Modification records:
--------
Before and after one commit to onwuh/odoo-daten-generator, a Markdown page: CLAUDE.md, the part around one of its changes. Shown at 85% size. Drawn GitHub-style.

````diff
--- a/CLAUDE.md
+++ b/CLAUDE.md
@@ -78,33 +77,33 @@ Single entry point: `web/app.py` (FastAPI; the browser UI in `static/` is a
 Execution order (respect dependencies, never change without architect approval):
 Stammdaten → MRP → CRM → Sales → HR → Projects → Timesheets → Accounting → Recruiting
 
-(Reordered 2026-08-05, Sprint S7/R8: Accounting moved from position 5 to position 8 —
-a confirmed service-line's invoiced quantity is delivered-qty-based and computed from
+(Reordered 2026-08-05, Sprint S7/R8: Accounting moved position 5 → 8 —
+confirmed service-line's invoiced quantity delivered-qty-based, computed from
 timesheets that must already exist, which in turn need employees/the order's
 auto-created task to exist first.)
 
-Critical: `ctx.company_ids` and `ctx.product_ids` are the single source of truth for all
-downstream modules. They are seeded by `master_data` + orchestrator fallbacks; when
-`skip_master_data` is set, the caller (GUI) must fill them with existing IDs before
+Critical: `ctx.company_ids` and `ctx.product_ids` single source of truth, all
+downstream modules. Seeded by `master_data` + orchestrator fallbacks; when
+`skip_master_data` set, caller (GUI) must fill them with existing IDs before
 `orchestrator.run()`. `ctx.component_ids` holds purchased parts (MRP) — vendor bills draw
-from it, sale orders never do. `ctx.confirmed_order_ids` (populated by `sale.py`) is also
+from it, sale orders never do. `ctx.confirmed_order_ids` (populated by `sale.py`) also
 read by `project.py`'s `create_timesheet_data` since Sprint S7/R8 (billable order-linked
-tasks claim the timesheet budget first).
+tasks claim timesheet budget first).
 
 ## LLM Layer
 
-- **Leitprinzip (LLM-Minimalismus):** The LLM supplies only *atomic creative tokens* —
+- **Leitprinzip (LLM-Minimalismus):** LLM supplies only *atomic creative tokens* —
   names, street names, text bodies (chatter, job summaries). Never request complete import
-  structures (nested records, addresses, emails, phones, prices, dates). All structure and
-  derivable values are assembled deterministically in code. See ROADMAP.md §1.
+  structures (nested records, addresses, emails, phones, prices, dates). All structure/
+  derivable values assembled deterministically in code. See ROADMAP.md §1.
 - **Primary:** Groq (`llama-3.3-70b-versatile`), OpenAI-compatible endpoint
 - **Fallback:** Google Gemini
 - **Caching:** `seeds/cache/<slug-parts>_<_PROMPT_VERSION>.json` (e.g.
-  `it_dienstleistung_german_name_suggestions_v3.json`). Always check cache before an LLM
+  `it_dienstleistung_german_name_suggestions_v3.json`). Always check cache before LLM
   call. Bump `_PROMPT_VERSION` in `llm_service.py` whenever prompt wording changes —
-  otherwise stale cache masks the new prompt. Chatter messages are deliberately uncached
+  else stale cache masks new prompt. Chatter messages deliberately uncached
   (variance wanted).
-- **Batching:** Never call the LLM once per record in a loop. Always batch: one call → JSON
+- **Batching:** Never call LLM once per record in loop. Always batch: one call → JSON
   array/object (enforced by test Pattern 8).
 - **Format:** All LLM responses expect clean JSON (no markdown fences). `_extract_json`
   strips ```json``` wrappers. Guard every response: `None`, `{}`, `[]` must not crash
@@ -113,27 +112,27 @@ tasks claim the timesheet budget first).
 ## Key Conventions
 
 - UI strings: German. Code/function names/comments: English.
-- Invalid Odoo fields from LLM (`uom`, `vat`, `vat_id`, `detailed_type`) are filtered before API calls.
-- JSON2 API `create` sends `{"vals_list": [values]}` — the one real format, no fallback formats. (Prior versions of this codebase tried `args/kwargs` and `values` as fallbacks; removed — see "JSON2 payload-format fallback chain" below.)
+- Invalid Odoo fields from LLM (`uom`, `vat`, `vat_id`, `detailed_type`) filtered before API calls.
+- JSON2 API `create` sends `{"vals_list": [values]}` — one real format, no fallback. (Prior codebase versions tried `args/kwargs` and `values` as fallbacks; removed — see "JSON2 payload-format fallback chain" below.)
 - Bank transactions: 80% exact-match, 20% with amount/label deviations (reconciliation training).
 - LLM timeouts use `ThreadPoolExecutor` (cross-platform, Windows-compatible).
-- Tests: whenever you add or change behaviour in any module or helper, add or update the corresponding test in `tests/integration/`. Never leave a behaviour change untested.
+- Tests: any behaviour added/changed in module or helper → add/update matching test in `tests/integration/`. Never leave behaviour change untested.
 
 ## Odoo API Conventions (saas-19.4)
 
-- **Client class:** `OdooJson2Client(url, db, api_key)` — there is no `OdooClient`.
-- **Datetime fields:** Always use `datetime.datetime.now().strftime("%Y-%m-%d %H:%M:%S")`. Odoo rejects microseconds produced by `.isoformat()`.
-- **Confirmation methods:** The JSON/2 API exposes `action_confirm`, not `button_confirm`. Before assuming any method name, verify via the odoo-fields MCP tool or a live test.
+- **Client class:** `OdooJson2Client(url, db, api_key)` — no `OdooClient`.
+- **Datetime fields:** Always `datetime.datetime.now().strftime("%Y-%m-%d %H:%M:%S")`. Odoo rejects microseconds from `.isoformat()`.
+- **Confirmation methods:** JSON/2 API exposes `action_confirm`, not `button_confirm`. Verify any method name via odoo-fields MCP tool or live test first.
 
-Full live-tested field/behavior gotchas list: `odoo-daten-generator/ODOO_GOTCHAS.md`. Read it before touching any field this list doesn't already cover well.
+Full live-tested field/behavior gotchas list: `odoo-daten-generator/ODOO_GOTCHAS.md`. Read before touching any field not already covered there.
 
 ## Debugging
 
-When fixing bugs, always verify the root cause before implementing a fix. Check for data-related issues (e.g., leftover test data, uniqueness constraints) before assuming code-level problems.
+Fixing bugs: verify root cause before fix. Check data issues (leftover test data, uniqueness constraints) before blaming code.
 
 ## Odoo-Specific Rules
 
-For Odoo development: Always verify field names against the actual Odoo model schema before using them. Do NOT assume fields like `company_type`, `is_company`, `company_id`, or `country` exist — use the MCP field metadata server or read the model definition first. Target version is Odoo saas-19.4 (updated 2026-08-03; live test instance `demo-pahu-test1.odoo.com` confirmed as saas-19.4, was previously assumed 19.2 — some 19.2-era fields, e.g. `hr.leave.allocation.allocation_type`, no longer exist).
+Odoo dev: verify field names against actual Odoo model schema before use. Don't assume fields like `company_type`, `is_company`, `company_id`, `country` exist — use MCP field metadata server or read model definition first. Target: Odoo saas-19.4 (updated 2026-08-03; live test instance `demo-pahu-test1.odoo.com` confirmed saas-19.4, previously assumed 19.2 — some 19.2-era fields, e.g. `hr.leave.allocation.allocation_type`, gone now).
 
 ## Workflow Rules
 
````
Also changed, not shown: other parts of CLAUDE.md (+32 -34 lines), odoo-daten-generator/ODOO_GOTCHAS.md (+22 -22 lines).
--------
About this exercise: Counting only lines that hold "values", report how many there are in the records above, as a bare number.

Worked solution: 4